Imperial College London, United Kingdom
Malaria kills half a million children each year. Despite decades of investment, there is still noefficacious vaccine. To date, the best protection achieved against malaria came from injecting volunteers with live parasites, attenuated so they don't cause disease. However, translation of this approach has performed poorly in field trials, largely because of the laborious nature of isolating pure parasites from mosquitoes, a process that requires skilled manual dissection. We have developed a revolutionary, dissection-independent process for malaria parasite isolation, extracting them from thousands of pulverised, infected mosquitoes. This scalable method produces pure, highly-infectious parasites that offer robust immune protection. Here we propose to advance this technology into a pipeline for parasite purification, vaccineformulation and vaccine production that has potential for good manufacturing production.
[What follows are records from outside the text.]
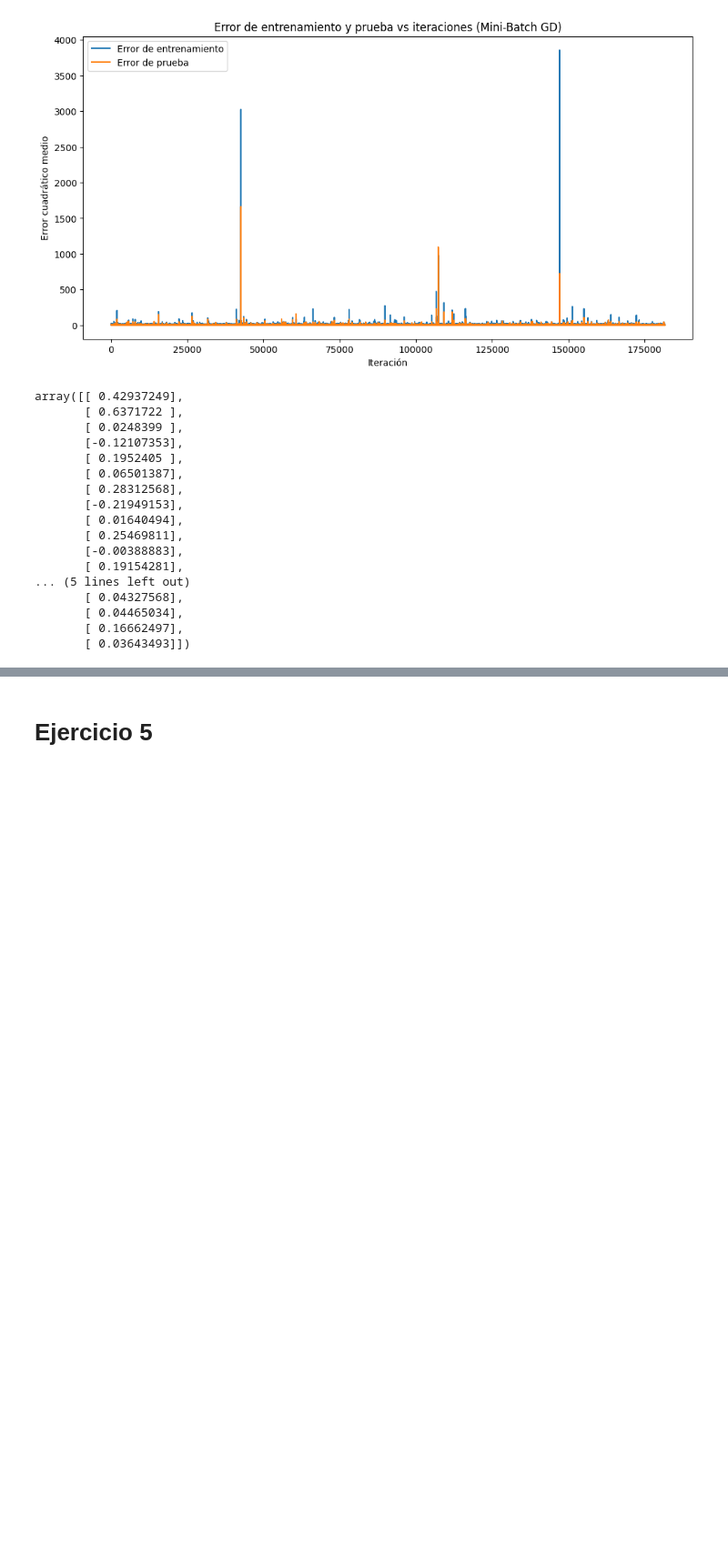
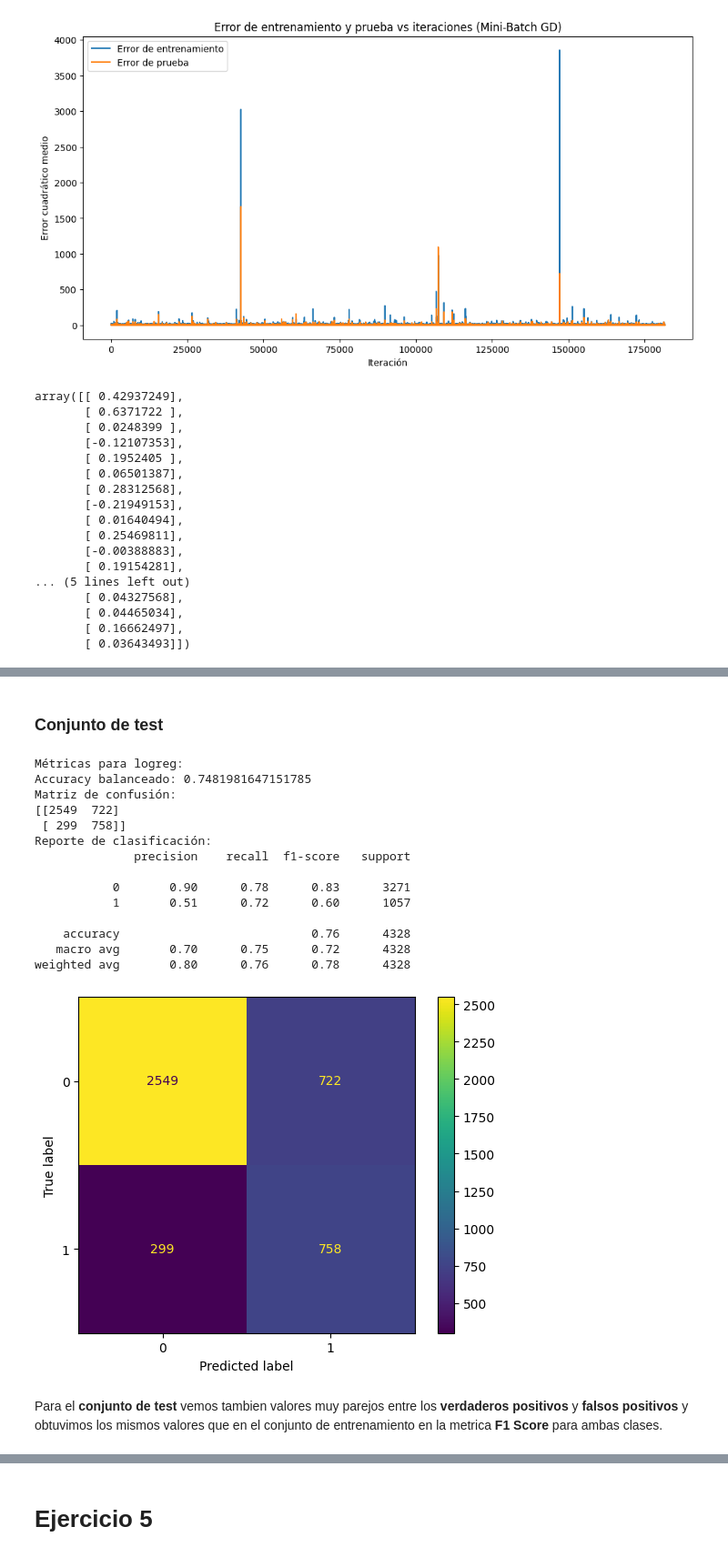
Before and after one commit to franciscoryb1/AA1-TUIA-RodriguezYBarros, a Jupyter notebook: TP-integrador-AA1.ipynb, the cells around one changed output, grey strips where cells are left out. Shown at 91% size. Drawn from its saved outputs; the diff is of its cells as text; code cells hidden in the pictures; blank space fills up the shorter version.

```diff
--- a/TP-integrador-AA1.ipynb
+++ b/TP-integrador-AA1.ipynb
@@ -1732,0 +1794,38 @@ array([[ 0.42937249],
+# %% [markdown]
+### Conjunto de test
+# %%
+# Calcular métricas
+balanced_accuracy = balanced_accuracy_score(y_test_rl, y_pred_test_rl)
+# accuracy_logreg = accuracy_score(y_train_rl, y_pred_train_rl)
+confusion_matrix_logreg = confusion_matrix(y_test_rl, y_pred_test_rl)
+classification_report_logreg = classification_report(y_test_rl, y_pred_test_rl)
+
+# Imprimir métricas
+print("Métricas para logreg:")
+print(f'Accuracy balanceado: {balanced_accuracy}')
+print("Matriz de confusión:")
+print(confusion_matrix_logreg)
+print("Reporte de clasificación:")
+print(classification_report_logreg)
+
+disp = ConfusionMatrixDisplay(confusion_matrix=confusion_matrix_logreg)
+disp.plot()
+plt.show()
+# %% [output]
+Métricas para logreg:
+Accuracy balanceado: 0.7481981647151785
+Matriz de confusión:
+[[2549  722]
+ [ 299  758]]
+Reporte de clasificación:
+              precision    recall  f1-score   support
+
+           0       0.90      0.78      0.83      3271
+           1       0.51      0.72      0.60      1057
+
+    accuracy                           0.76      4328
+   macro avg       0.70      0.75      0.72      4328
+weighted avg       0.80      0.76      0.78      4328
+[figure, added]
+# %% [markdown]
+Para el **conjunto de test** vemos tambien valores muy parejos entre los **verdaderos positivos** y **falsos positivos** y obtuvimos los mismos valores que en el conjunto de entrenamiento en la metrica **F1 Score** para ambas clases.
```
Also changed, not shown: parts of 48 cells of this notebook.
By reducing costs and improving the effectiveness of whole-parasite vaccines we aim to reinvigorate malaria vaccinology providing a pathway for protecting children from disease.